[Start of Attachment]
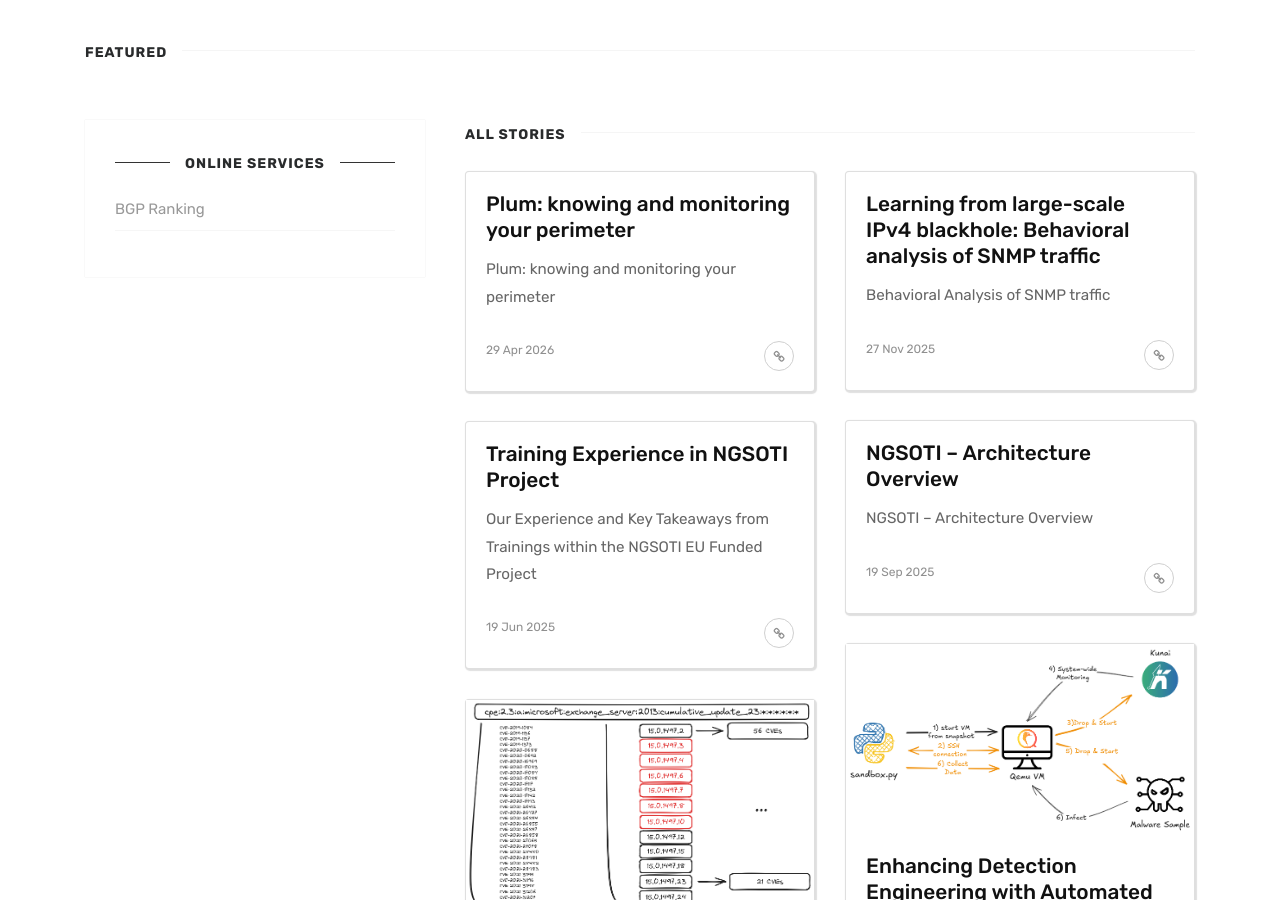
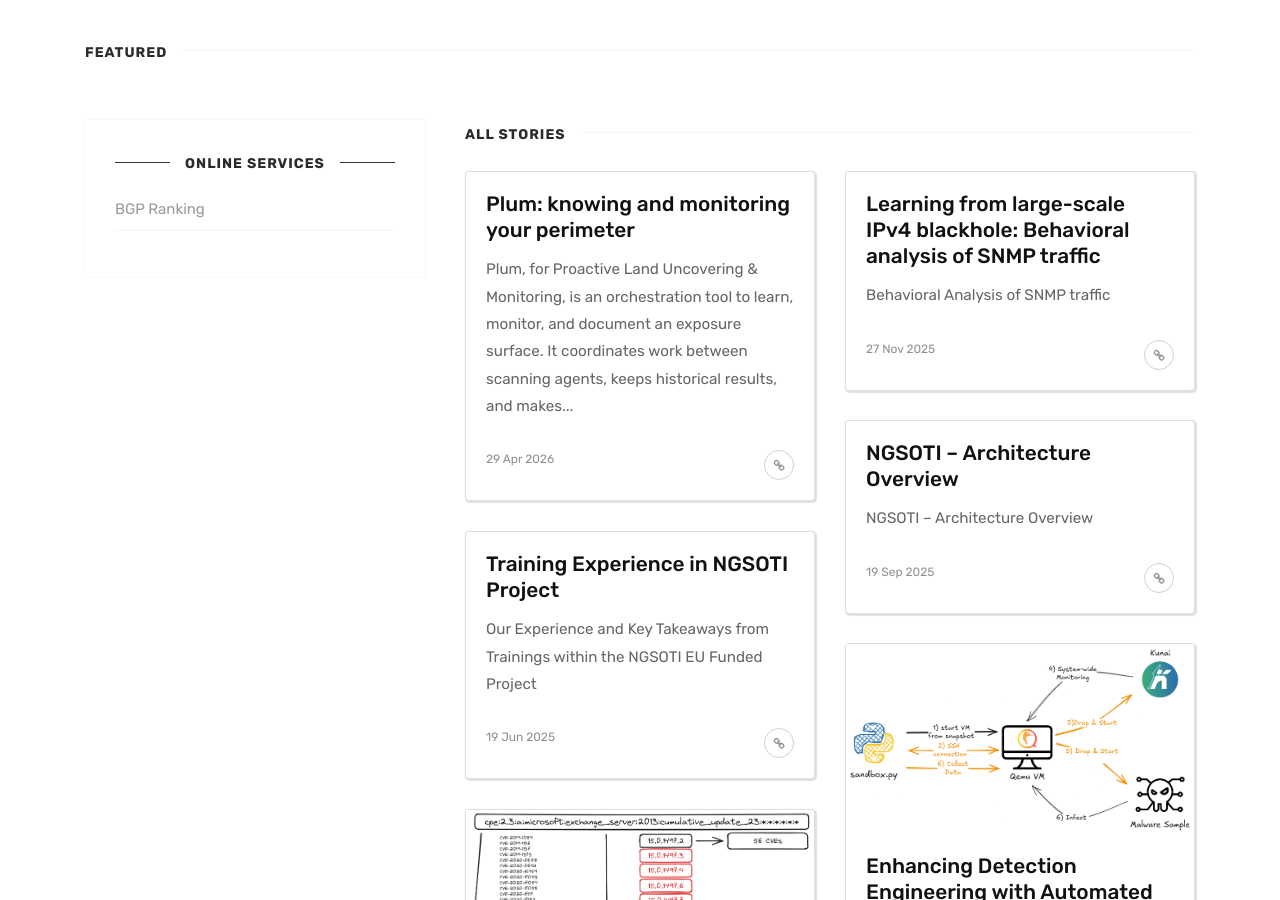
Before and after one commit to D4-project/d4-website, a Jekyll site: the page built from index.html, in a window 1280 px wide and 900 px high, scrolled down 808 px. Built offline with Jekyll 4.4.1, drawn with Linux system fonts in a browser that asks for light colours; the list of posts is cut into pages by our own code.

Commit message:
chg: [blog] plum release

```diff
--- a/_posts/2026-04-29-Plum-knowing-and-monitoring-your-perimeter.md
+++ b/_posts/2026-04-29-Plum-knowing-and-monitoring-your-perimeter.md
@@ -4,9 +4,6 @@ date: 2026-04-29
 layout: post
 categories:
 ---
-
-# Plum: knowing and monitoring your perimeter
-
 
 [Plum](https://github.com/D4-project/Plum-Island/tree/v0.2604.0), for *Proactive Land Uncovering & Monitoring*, is an orchestration tool to learn, monitor, and document an exposure surface. It coordinates work between scanning agents, keeps historical results, and makes observations searchable over time.
 
```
[End of Attachment]
About this exercise ->
Write the entries out again exactly as they appear, with the pictures omitted.

Exercise output ->
Before and after one commit to D4-project/d4-website, a Jekyll site: the page built from index.html, in a window 1280 px wide and 900 px high, scrolled down 808 px. Built offline with Jekyll 4.4.1, drawn with Linux system fonts in a browser that asks for light colours; the list of posts is cut into pages by our own code.

Commit message:
chg: [blog] plum release

```diff
--- a/_posts/2026-04-29-Plum-knowing-and-monitoring-your-perimeter.md
+++ b/_posts/2026-04-29-Plum-knowing-and-monitoring-your-perimeter.md
@@ -4,9 +4,6 @@ date: 2026-04-29
 layout: post
 categories:
 ---
-
-# Plum: knowing and monitoring your perimeter
-
 
 [Plum](https://github.com/D4-project/Plum-Island/tree/v0.2604.0), for *Proactive Land Uncovering & Monitoring*, is an orchestration tool to learn, monitor, and document an exposure surface. It coordinates work between scanning agents, keeps historical results, and makes observations searchable over time.
 
```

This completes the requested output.